  • ⚽️ Men's soccer: 21-year-old Weston McKennie is headed to Juventus on a $3.55 million loan from Schalke (Bundesliga), pending a medical. He'd be the first American man to play for the world-famous club.
  • ⚽️ Women's soccer: Lyon beat PSG, 1-0, to advance to its fifth straight Women's Champions League final, where it will play Wolfsburg (Germany).
  • ⛳️ Golf: Phil Mickelson won his PGA Tour Champions debut, shooting 22-under par in the Charles Schwab Series at Ozarks National in Ridgedale, Missouri. His opening-round 61 set a record for a Champions debut, and his 191 is tied for the lowest 54-hole score in tour history.

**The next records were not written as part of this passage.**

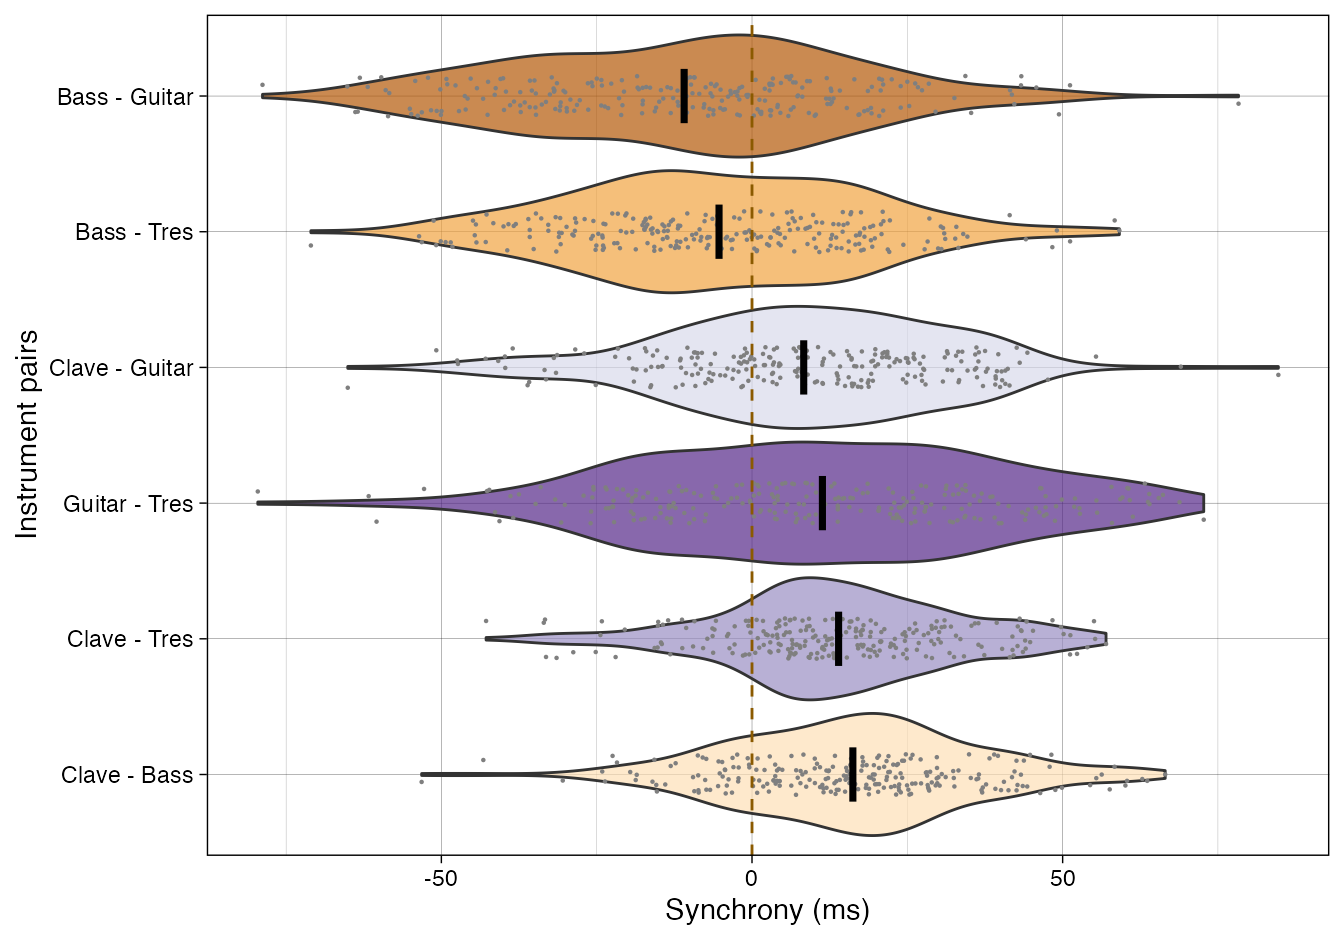
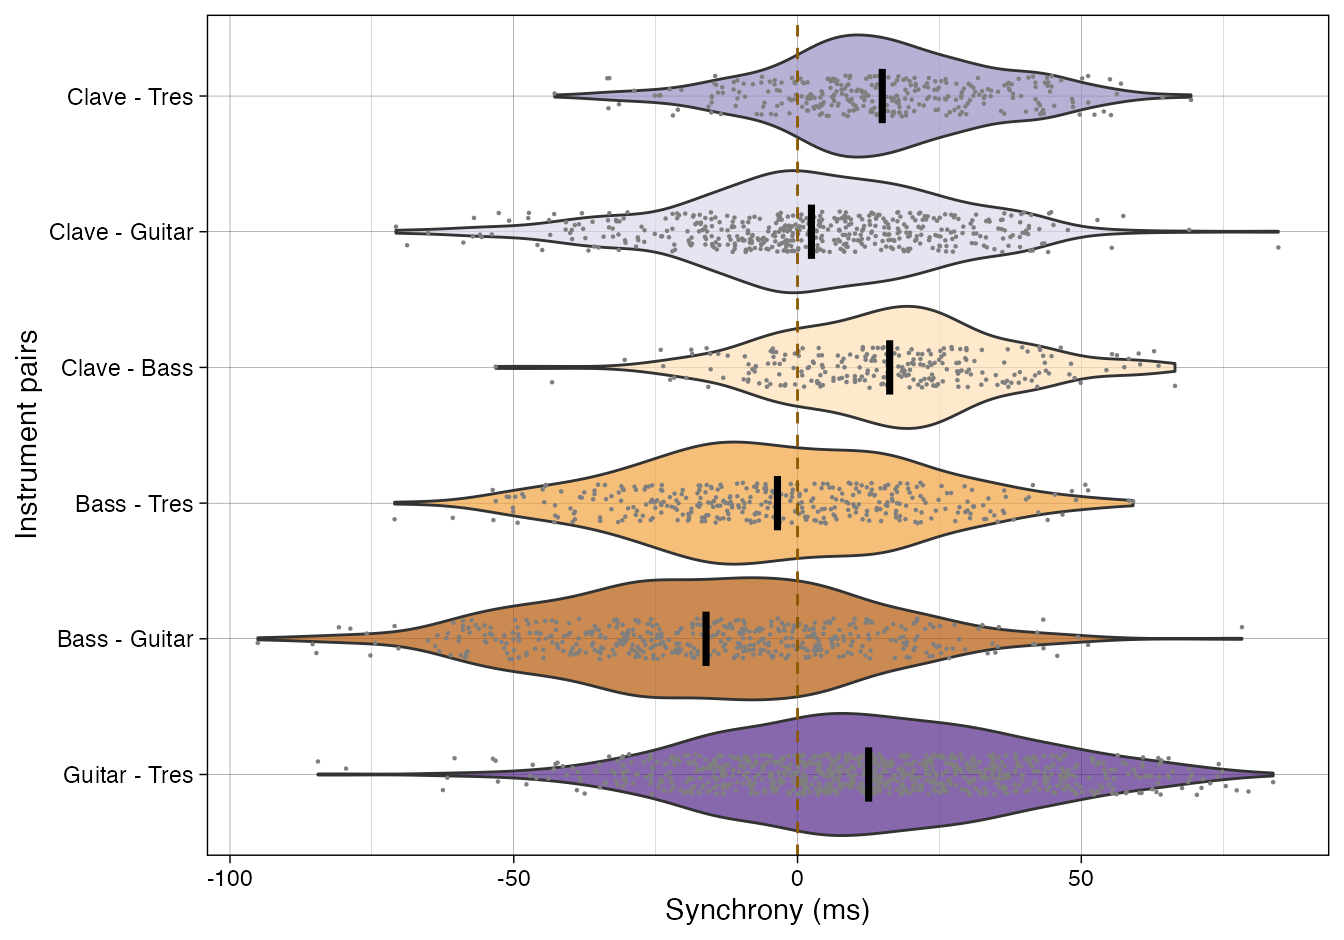
fixed combining different n of pairs.

diff --git a/docs/reference/sync_joint_onsets.html b/docs/reference/sync_joint_onsets.html
@@ -1,0 +1,104 @@
+<!DOCTYPE html>
+<!-- Generated by pkgdown: do not edit by hand --><html lang="en"><head><meta http-equiv="Content-Type" content="text/html; charset=UTF-8"><meta charset="utf-8"><meta http-equiv="X-UA-Compatible" content="IE=edge"><meta name="viewport" content="width=device-width, initial-scale=1, shrink-to-fit=no"><meta name="description" content="Calculate the number of joint onsets for two instruments"><title>Determine the number of joint onsets for two instruments — sync_joint_onsets • onsetsync</title><!-- favicons --><link rel="icon" type="image/png" sizes="16x16" href="../favicon-16x16.png"><link rel="icon" type="image/png" sizes="32x32" href="../favicon-32x32.png"><link rel="apple-touch-icon" type="image/png" sizes="180x180" href="../apple-touch-icon.png"><link rel="apple-touch-icon" type="image/png" sizes="120x120" href="../apple-touch-icon-120x120.png"><link rel="apple-touch-icon" type="image/png" sizes="76x76" href="../apple-touch-icon-76x76.png"><link rel="apple-touch-icon" type="image/png" sizes="60x60" href="../apple-touch-icon-60x60.png"><script src="../deps/jquery-3.6.0/jquery-3.6.0.min.js"></script><meta name="viewport" content="width=device-width, initial-scale=1, shrink-to-fit=no"><link href="../deps/bootstrap-5.1.3/bootstrap.min.css" rel="stylesheet"><script src="../deps/bootstrap-5.1.3/bootstrap.bundle.min.js"></script><!-- Font Awesome icons --><link rel="stylesheet" href="https://cdnjs.cloudflare.com/ajax/libs/font-awesome/5.12.1/css/all.min.css" integrity="sha256-mmgLkCYLUQbXn0B1SRqzHar6dCnv9oZFPEC1g1cwlkk=" crossorigin="anonymous"><link rel="stylesheet" href="https://cdnjs.cloudflare.com/ajax/libs/font-awesome/5.12.1/css/v4-shims.min.css" integrity="sha256-wZjR52fzng1pJHwx4aV2AO3yyTOXrcDW7jBpJtTwVxw=" crossorigin="anonymous"><!-- bootstrap-toc --><script src="https://cdn.rawgit.com/afeld/bootstrap-toc/v1.0.1/dist/bootstrap-toc.min.js"></script><!-- headroom.js --><script src="https://cdnjs.cloudflare.com/ajax/libs/headroom/0.11.0/headroom.min.js" integrity="sha256-AsUX4SJE1+yuDu5+mAVzJbuYNPHj/WroHuZ8Ir/CkE0=" crossorigin="anonymous"></script><script src="https://cdnjs.cloudflare.com/ajax/libs/headroom/0.11.0/jQuery.headroom.min.js" integrity="sha256-ZX/yNShbjqsohH1k95liqY9Gd8uOiE1S4vZc+9KQ1K4=" crossorigin="anonymous"></script><!-- clipboard.js --><script src="https://cdnjs.cloudflare.com/ajax/libs/clipboard.js/2.0.6/clipboard.min.js" integrity="sha256-inc5kl9MA1hkeYUt+EC3BhlIgyp/2jDIyBLS6k3UxPI=" crossorigin="anonymous"></script><!-- search --><script src="https://cdnjs.cloudflare.com/ajax/libs/fuse.js/6.4.6/fuse.js" integrity="sha512-zv6Ywkjyktsohkbp9bb45V6tEMoWhzFzXis+LrMehmJZZSys19Yxf1dopHx7WzIKxr5tK2dVcYmaCk2uqdjF4A==" crossorigin="anonymous"></script><script src="https://cdnjs.cloudflare.com/ajax/libs/autocomplete.js/0.38.0/autocomplete.jquery.min.js" integrity="sha512-GU9ayf+66Xx2TmpxqJpliWbT5PiGYxpaG8rfnBEk1LL8l1KGkRShhngwdXK1UgqhAzWpZHSiYPc09/NwDQIGyg==" crossorigin="anonymous"></script><script src="https://cdnjs.cloudflare.com/ajax/libs/mark.js/8.11.1/mark.min.js" integrity="sha512-5CYOlHXGh6QpOFA/TeTylKLWfB3ftPsde7AnmhuitiTX4K5SqCLBeKro6sPS8ilsz1Q4NRx3v8Ko2IBiszzdww==" crossorigin="anonymous"></script><!-- pkgdown --><script src="../pkgdown.js"></script><meta property="og:title" content="Determine the number of joint onsets for two instruments — sync_joint_onsets"><meta property="og:description" content="Calculate the number of joint onsets for two instruments"><meta property="og:image" content="https://github.com/tuomaseerola/onsetsync/logo.png"><!-- mathjax --><script src="https://cdnjs.cloudflare.com/ajax/libs/mathjax/2.7.5/MathJax.js" integrity="sha256-nvJJv9wWKEm88qvoQl9ekL2J+k/RWIsaSScxxlsrv8k=" crossorigin="anonymous"></script><script src="https://cdnjs.cloudflare.com/ajax/libs/mathjax/2.7.5/config/TeX-AMS-MML_HTMLorMML.js" integrity="sha256-84DKXVJXs0/F8OTMzX4UR909+jtl4G7SPypPavF+GfA=" crossorigin="anonymous"></script><!--[if lt IE 9]>
+<script src="https://oss.maxcdn.com/html5shiv/3.7.3/html5shiv.min.js"></script>
+<script src="https://oss.maxcdn.com/respond/1.4.2/respond.min.js"></script>
+<![endif]--></head><body>
+    <a href="#main" class="visually-hidden-focusable">Skip to contents</a>
+    
+
+    <nav class="navbar fixed-top navbar-light navbar-expand-lg bg-light"><div class="container">
+    
+    <a class="navbar-brand me-2" href="../index.html">onsetsync</a>
+
+    <small class="nav-text text-muted me-auto" data-bs-toggle="tooltip" data-bs-placement="bottom" title="">0.4.7</small>
+
+    
+    <button class="navbar-toggler" type="button" data-bs-toggle="collapse" data-bs-target="#navbar" aria-controls="navbar" aria-expanded="false" aria-label="Toggle navigation">
+      <span class="navbar-toggler-icon"></span>
+    </button>
+
+    <div id="navbar" class="collapse navbar-collapse ms-3">
+      <ul class="navbar-nav me-auto"><li class="nav-item">
+  <a class="nav-link" href="../articles/onsetsync.html">Get started</a>
+</li>
+<li class="active nav-item">
+  <a class="nav-link" href="../reference/index.html">Reference</a>
+</li>
+<li class="nav-item dropdown">
+  <a href="#" class="nav-link dropdown-toggle" data-bs-toggle="dropdown" role="button" aria-expanded="false" aria-haspopup="true" id="dropdown-articles">Articles</a>
+  <div class="dropdown-menu" aria-labelledby="dropdown-articles">
+    <a class="dropdown-item" href="../articles/adding_annotations.html">Adding Annotations</a>
+  </div>
+</li>
+<li class="nav-item">
+  <a class="nav-link" href="../news/index.html">Changelog</a>
+</li>
+      </ul><form class="form-inline my-2 my-lg-0" role="search">
+        <input type="search" class="form-control me-sm-2" aria-label="Toggle navigation" name="search-input" data-search-index="../search.json" id="search-input" placeholder="Search for" autocomplete="off"></form>
+
+      <ul class="navbar-nav"></ul></div>
+
+    
+  </div>
+</nav><div class="container template-reference-topic">
+<div class="row">
+  <main id="main" class="col-md-9"><div class="page-header">
+      <img src="../logo.png" class="logo" alt=""><h1>Determine the number of joint onsets for two instruments</h1>
+      
+      <div class="d-none name"><code>sync_joint_onsets.Rd</code></div>
+    </div>
+
+    <div class="ref-description section level2">
+    <p>Calculate the number of joint onsets for two instruments</p>
+    </div>
+
+    <div class="section level2">
+    <h2 id="ref-usage">Usage<a class="anchor" aria-label="anchor" href="#ref-usage"></a></h2>
+    <div class="sourceCode"><pre class="sourceCode r"><code><span><span class="fu">sync_joint_onsets</span><span class="op">(</span>df <span class="op">=</span> <span class="cn">NULL</span>, instr1 <span class="op">=</span> <span class="cn">NULL</span>, instr2 <span class="op">=</span> <span class="cn">NULL</span><span class="op">)</span></span></code></pre></div>
+    </div>
+
+    <div class="section level2">
+    <h2 id="arguments">Arguments<a class="anchor" aria-label="anchor" href="#arguments"></a></h2>
+    <dl><dt>df</dt>
+<dd><p>data frame to be processed</p></dd>
+
+
+<dt>instr1</dt>
+<dd><p>Instrument 1 name to be processed</p></dd>
+
+
+<dt>instr2</dt>
+<dd><p>Instrument 2 name to be processed</p></dd>
+
+</dl></div>
+    <div class="section level2">
+    <h2 id="value">Value<a class="anchor" aria-label="anchor" href="#value"></a></h2>
+    
+
+<p>List containing asynchronies and beat structures</p>
+    </div>
+    <div class="section level2">
+    <h2 id="see-also">See also<a class="anchor" aria-label="anchor" href="#see-also"></a></h2>
+    <div class="dont-index"><p><code><a href="sync_execute_pairs.html">sync_execute_pairs</a></code></p></div>
+    </div>
+
+  </main><aside class="col-md-3"><nav id="toc"><h2>On this page</h2>
+    </nav></aside></div>
+
+
+    <footer><div class="pkgdown-footer-left">
+  <p></p><p>Developed by Tuomas Eerola.</p>
+</div>
+
+<div class="pkgdown-footer-right">
+  <p></p><p>Site built with <a href="https://pkgdown.r-lib.org/" class="external-link">pkgdown</a> 2.0.6.</p>
+</div>
+
+    </footer></div>
+
+  
+
+  
+
+  </body></html>
+

diff --git a/docs/reference/index.html b/docs/reference/index.html
@@ -142,6 +142,11 @@
         <dd>Calculate asynchronies across all pairs of instruments</dd>
       </dl><dl><dt>
           
+          <code><a href="sync_joint_onsets.html">sync_joint_onsets()</a></code> 
+        </dt>
+        <dd>Determine the number of joint onsets for two instruments</dd>
+      </dl><dl><dt>
+          
           <code><a href="sync_sample_paired.html">sync_sample_paired()</a></code> 
         </dt>
         <dd>Take equal number of samples from two instruments</dd>

diff --git a/NEWS.md b/NEWS.md
@@ -5,6 +5,7 @@
 * all input parameters to lowercase letters and coordinated them across functions (`n` = number of samples, `bootn` = number of bootstraps, `beat` and not `beats`, etc.)
 * default option to set sampling 0 and bootstrapping to NULL in `sync_sample_paired` and related functions. 
 * removed warnings from missing observations from plotting section of `periodicity`
+* Allow sampling to cope with different N between instrument pairs
 
 # onsetsync 0.4.6
 
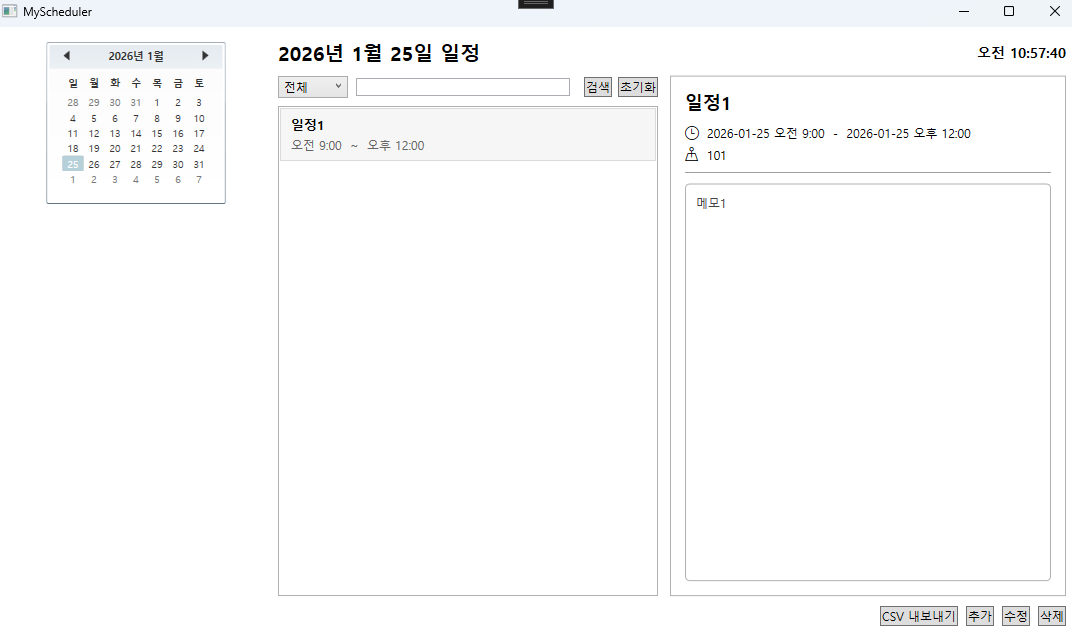
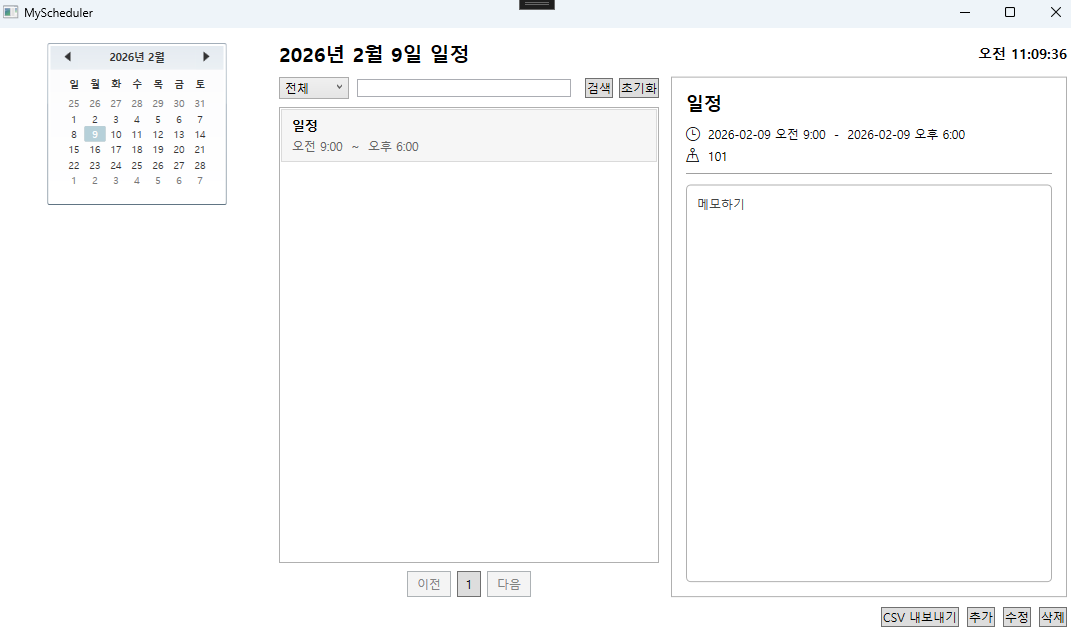
feat: 일정 목록 페이징(10개 단위) 및 페이지 번호 UI 적용

diff --git a/MainWindow.xaml b/MainWindow.xaml
@@ -64,6 +64,7 @@
                         <Grid.RowDefinitions>
                             <RowDefinition Height="Auto"/>
                             <RowDefinition Height="*"/>
+                            <RowDefinition Height="Auto"/>
                         </Grid.RowDefinitions>
 
                         <DockPanel LastChildFill="True" Grid.Row="0" Margin="0,0,0,8">
@@ -93,7 +94,7 @@
                         </DockPanel>
 
                         <ListBox Grid.Row="1"
-                                 ItemsSource="{Binding SchedulesView}"
+                                 ItemsSource="{Binding PagedSchedules}"
                                  SelectedItem="{Binding SelectedSchedule}"
                                  BorderThickness="1"
                                  BorderBrush="#B0B0B0"
@@ -125,6 +126,45 @@
                                 </DataTemplate>
                             </ListBox.ItemTemplate>
                         </ListBox>
+
+                        <StackPanel Grid.Row="2"
+                                    Orientation="Horizontal"
+                                    HorizontalAlignment="Center"
+                                    Margin="0,8,0,0">
+                            <Button Content="이전"
+                                    Command="{Binding PrevPageCommand}"
+                                    IsEnabled="{Binding HasPrevPage}"
+                                    MinWidth="44"
+                                    Height="26"
+                                    Padding="6,0"
+                                    Margin="0,0,6,0"/>
+
+                            <ItemsControl ItemsSource="{Binding PageNumbers}">
+                                <ItemsControl.ItemsPanel>
+                                    <ItemsPanelTemplate>
+                                        <StackPanel Orientation="Horizontal"/>
+                                    </ItemsPanelTemplate>
+                                </ItemsControl.ItemsPanel>
+                                <ItemsControl.ItemTemplate>
+                                    <DataTemplate>
+                                        <Button Content="{Binding}"
+                                                Command="{Binding DataContext.GoToPageCommand, RelativeSource={RelativeSource AncestorType=ItemsControl}}"
+                                                CommandParameter="{Binding}"
+                                                MinWidth="24"
+                                                Height="26"
+                                                Padding="5,0"
+                                                Margin="0,0,6,0"/>
+                                    </DataTemplate>
+                                </ItemsControl.ItemTemplate>
+                            </ItemsControl>
+
+                            <Button Content="다음"
+                                    Command="{Binding NextPageCommand}"
+                                    IsEnabled="{Binding HasNextPage}"
+                                    MinWidth="44"
+                                    Height="26"
+                                    Padding="6,0"/>
+                        </StackPanel>
                     </Grid>
 
                     <Grid Grid.Column="1" Margin="12,0,0,0">

diff --git a/ViewModels/MainViewModel.cs b/ViewModels/MainViewModel.cs
@@ -39,6 +39,7 @@ public partial class MainViewModel : ObservableObject
     }
 
     public ObservableCollection<ScheduleListItem> Schedules { get; } = new();
+    public ObservableCollection<ScheduleListItem> PagedSchedules { get; } = new();
     public ICollectionView SchedulesView { get; }
 
     public ObservableCollection<string> SearchScopes { get; } =
@@ -172,6 +173,26 @@ public partial class MainViewModel : ObservableObject
     private CancellationTokenSource? _listCts;
     private CancellationTokenSource? _detailCts;
 
+    private const int PageSize = 10;
+    private int _currentPage = 1;
+    public int CurrentPage
+    {
+        get => _currentPage;
+        private set => SetProperty(ref _currentPage, value);
+    }
+
+    private int _totalPages = 1;
+    public int TotalPages
+    {
+        get => _totalPages;
+        private set => SetProperty(ref _totalPages, value);
+    }
+
+    public bool HasPrevPage => CurrentPage > 1;
+    public bool HasNextPage => CurrentPage < TotalPages;
+
+    public ObservableCollection<int> PageNumbers { get; } = new();
+
     private bool CanEditOrDelete()
         => !IsBusy && !IsLoadingList && !IsLoadingDetail && SelectedScheduleDetail is not null;
 
@@ -198,12 +219,14 @@ public partial class MainViewModel : ObservableObject
             SelectedSchedule = null;
             SelectedScheduleDetail = null;
         }
+
+        UpdatePaging();
     }
 
     [RelayCommand]
     private void ApplySearch()
     {
-        SchedulesView.Refresh();
+        RefreshSchedulesView();
         ExportCsvCommand.NotifyCanExecuteChanged();
     }
 
@@ -244,7 +267,7 @@ public partial class MainViewModel : ObservableObject
             if (prevId is not null)
             {
                 var restored = Schedules.FirstOrDefault(x => x.Id == prevId);
-                if (restored is not null)
+                if (restored is not null && PagedSchedules.Contains(restored))
                     SelectedSchedule = restored;
             }
         }
@@ -566,4 +589,93 @@ public partial class MainViewModel : ObservableObject
     }
 
     public void StopClock() => _clockTimer.Stop();
+
+    [RelayCommand(CanExecute = nameof(HasPrevPage))]
+    private void PrevPage()
+    {
+        if (CurrentPage <= 1) return;
+        CurrentPage -= 1;
+        UpdatePaging();
+    }
+
+    [RelayCommand(CanExecute = nameof(HasNextPage))]
+    private void NextPage()
+    {
+        if (CurrentPage >= TotalPages) return;
+        CurrentPage += 1;
+        UpdatePaging();
+    }
+
+    [RelayCommand]
+    private void GoToPage(int page)
+    {
+        if (page < 1 || page > TotalPages) return;
+        if (CurrentPage == page) return;
+        CurrentPage = page;
+        UpdatePaging();
+    }
+
+    private void UpdatePaging()
+    {
+        var all = SchedulesView.Cast<object>()
+            .OfType<ScheduleListItem>()
+            .ToList();
+
+        var totalCount = all.Count;
+        TotalPages = Math.Max(1, (int)Math.Ceiling(totalCount / (double)PageSize));
+
+        if (CurrentPage > TotalPages) CurrentPage = TotalPages;
+        if (CurrentPage < 1) CurrentPage = 1;
+
+        var pageItems = all
+            .Skip((CurrentPage - 1) * PageSize)
+            .Take(PageSize)
+            .ToList();
+
+        PagedSchedules.Clear();
+        foreach (var item in pageItems)
+            PagedSchedules.Add(item);
+
+        if (SelectedSchedule is not null &&
+            !pageItems.Contains(SelectedSchedule))
+        {
+            SelectedSchedule = null;
+            SelectedScheduleDetail = null;
+        }
+
+        UpdatePageNumbers();
+
+        OnPropertyChanged(nameof(HasPrevPage));
+        OnPropertyChanged(nameof(HasNextPage));
+        PrevPageCommand.NotifyCanExecuteChanged();
+        NextPageCommand.NotifyCanExecuteChanged();
+    }
+
+    private void UpdatePageNumbers()
+    {
+        PageNumbers.Clear();
+        const int windowSize = 5;
+        if (TotalPages <= 0) return;
+
+        var half = windowSize / 2;
+        var start = CurrentPage - half;
+        var end = CurrentPage + half;
+
+        if (start < 1)
+        {
+            end += 1 - start;
+            start = 1;
+        }
+
+        if (end > TotalPages)
+        {
+            start -= end - TotalPages;
+            end = TotalPages;
+        }
+
+        if (start < 1) start = 1;
+
+        for (var i = start; i <= end && PageNumbers.Count < windowSize; i++)
+            PageNumbers.Add(i);
+    }
 }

10. 🎧 Listen: Today on Axios
Illustration: Axios
  • Axios Today: I join host Niala Boodhoo on our morning podcast to discuss what transpired on Wednesday. Listen now.
  • Axios Re:Cap: Renee Montgomery, an 11-year WNBA veteran, joins host Dan Primack on our afternoon podcast to discuss the player strikes and the athlete-led push to turn stadiums into voting sites. Subscribe/listen later.
Kendall Baker

Talk tomorrow,

Kendall "What a day" Baker